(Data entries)
___
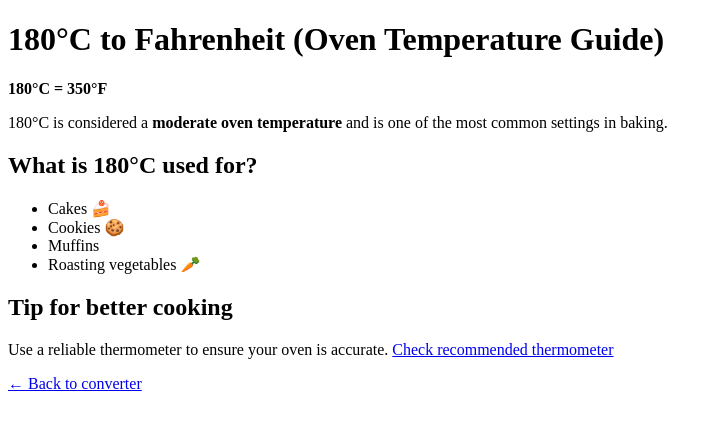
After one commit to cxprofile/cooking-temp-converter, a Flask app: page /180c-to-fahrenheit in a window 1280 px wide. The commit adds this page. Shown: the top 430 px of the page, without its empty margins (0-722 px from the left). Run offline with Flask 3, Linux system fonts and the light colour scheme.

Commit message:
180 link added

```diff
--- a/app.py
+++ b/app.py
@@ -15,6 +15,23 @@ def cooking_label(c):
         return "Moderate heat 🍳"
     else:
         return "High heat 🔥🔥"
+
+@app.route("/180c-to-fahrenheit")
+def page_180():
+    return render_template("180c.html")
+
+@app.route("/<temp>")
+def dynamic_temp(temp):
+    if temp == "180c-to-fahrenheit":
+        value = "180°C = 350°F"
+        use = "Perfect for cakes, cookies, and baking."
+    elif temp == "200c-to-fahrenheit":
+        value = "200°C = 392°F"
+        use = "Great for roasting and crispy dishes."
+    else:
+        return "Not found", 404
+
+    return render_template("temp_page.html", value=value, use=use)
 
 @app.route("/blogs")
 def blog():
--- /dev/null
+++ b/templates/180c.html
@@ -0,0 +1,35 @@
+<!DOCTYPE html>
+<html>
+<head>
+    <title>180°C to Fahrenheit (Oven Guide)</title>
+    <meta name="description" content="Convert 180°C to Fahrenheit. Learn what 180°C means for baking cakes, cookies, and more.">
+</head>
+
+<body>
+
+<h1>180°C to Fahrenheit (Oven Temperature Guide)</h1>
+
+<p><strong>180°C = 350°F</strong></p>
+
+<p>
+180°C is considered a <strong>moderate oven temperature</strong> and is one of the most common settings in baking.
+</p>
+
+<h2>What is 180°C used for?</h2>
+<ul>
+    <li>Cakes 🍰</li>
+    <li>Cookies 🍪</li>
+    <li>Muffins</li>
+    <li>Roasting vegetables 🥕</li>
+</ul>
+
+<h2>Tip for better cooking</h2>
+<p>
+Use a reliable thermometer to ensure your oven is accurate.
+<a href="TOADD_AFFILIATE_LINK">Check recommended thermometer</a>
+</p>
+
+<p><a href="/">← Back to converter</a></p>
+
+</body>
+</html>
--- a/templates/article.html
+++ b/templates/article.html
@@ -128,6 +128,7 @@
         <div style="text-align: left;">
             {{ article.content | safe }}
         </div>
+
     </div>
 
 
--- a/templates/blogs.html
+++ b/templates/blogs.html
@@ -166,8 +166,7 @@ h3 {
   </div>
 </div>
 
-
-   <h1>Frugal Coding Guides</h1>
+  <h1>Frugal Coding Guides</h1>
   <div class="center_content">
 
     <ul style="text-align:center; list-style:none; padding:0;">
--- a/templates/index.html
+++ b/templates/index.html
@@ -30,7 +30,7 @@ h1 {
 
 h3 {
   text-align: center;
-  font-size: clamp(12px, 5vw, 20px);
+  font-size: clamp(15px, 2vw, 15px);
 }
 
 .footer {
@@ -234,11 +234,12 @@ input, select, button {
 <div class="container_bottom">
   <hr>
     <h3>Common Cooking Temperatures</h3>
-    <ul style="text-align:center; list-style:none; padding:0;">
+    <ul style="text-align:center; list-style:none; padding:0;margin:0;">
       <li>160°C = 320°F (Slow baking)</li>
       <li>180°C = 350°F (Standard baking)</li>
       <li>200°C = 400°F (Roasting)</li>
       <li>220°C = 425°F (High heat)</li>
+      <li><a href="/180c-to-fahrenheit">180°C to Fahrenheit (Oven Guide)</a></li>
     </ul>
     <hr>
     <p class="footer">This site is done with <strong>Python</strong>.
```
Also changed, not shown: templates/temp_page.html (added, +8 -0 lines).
___
## What to produce
In your copy, reproduce the data above exactly and skip every picture.

## Answer box
After one commit to cxprofile/cooking-temp-converter, a Flask app: page /180c-to-fahrenheit in a window 1280 px wide. The commit adds this page. Shown: the top 430 px of the page, without its empty margins (0-722 px from the left). Run offline with Flask 3, Linux system fonts and the light colour scheme.

Commit message:
180 link added

```diff
--- a/app.py
+++ b/app.py
@@ -15,6 +15,23 @@ def cooking_label(c):
         return "Moderate heat 🍳"
     else:
         return "High heat 🔥🔥"
+
+@app.route("/180c-to-fahrenheit")
+def page_180():
+    return render_template("180c.html")
+
+@app.route("/<temp>")
+def dynamic_temp(temp):
+    if temp == "180c-to-fahrenheit":
+        value = "180°C = 350°F"
+        use = "Perfect for cakes, cookies, and baking."
+    elif temp == "200c-to-fahrenheit":
+        value = "200°C = 392°F"
+        use = "Great for roasting and crispy dishes."
+    else:
+        return "Not found", 404
+
+    return render_template("temp_page.html", value=value, use=use)
 
 @app.route("/blogs")
 def blog():
--- /dev/null
+++ b/templates/180c.html
@@ -0,0 +1,35 @@
+<!DOCTYPE html>
+<html>
+<head>
+    <title>180°C to Fahrenheit (Oven Guide)</title>
+    <meta name="description" content="Convert 180°C to Fahrenheit. Learn what 180°C means for baking cakes, cookies, and more.">
+</head>
+
+<body>
+
+<h1>180°C to Fahrenheit (Oven Temperature Guide)</h1>
+
+<p><strong>180°C = 350°F</strong></p>
+
+<p>
+180°C is considered a <strong>moderate oven temperature</strong> and is one of the most common settings in baking.
+</p>
+
+<h2>What is 180°C used for?</h2>
+<ul>
+    <li>Cakes 🍰</li>
+    <li>Cookies 🍪</li>
+    <li>Muffins</li>
+    <li>Roasting vegetables 🥕</li>
+</ul>
+
+<h2>Tip for better cooking</h2>
+<p>
+Use a reliable thermometer to ensure your oven is accurate.
+<a href="TOADD_AFFILIATE_LINK">Check recommended thermometer</a>
+</p>
+
+<p><a href="/">← Back to converter</a></p>
+
+</body>
+</html>
--- a/templates/article.html
+++ b/templates/article.html
@@ -128,6 +128,7 @@
         <div style="text-align: left;">
             {{ article.content | safe }}
         </div>
+
     </div>
 
 
--- a/templates/blogs.html
+++ b/templates/blogs.html
@@ -166,8 +166,7 @@ h3 {
   </div>
 </div>
 
-
-   <h1>Frugal Coding Guides</h1>
+  <h1>Frugal Coding Guides</h1>
   <div class="center_content">
 
     <ul style="text-align:center; list-style:none; padding:0;">
--- a/templates/index.html
+++ b/templates/index.html
@@ -30,7 +30,7 @@ h1 {
 
 h3 {
   text-align: center;
-  font-size: clamp(12px, 5vw, 20px);
+  font-size: clamp(15px, 2vw, 15px);
 }
 
 .footer {
@@ -234,11 +234,12 @@ input, select, button {
 <div class="container_bottom">
   <hr>
     <h3>Common Cooking Temperatures</h3>
-    <ul style="text-align:center; list-style:none; padding:0;">
+    <ul style="text-align:center; list-style:none; padding:0;margin:0;">
       <li>160°C = 320°F (Slow baking)</li>
       <li>180°C = 350°F (Standard baking)</li>
       <li>200°C = 400°F (Roasting)</li>
       <li>220°C = 425°F (High heat)</li>
+      <li><a href="/180c-to-fahrenheit">180°C to Fahrenheit (Oven Guide)</a></li>
     </ul>
     <hr>
     <p class="footer">This site is done with <strong>Python</strong>.
```
Also changed, not shown: templates/temp_page.html (added, +8 -0 lines).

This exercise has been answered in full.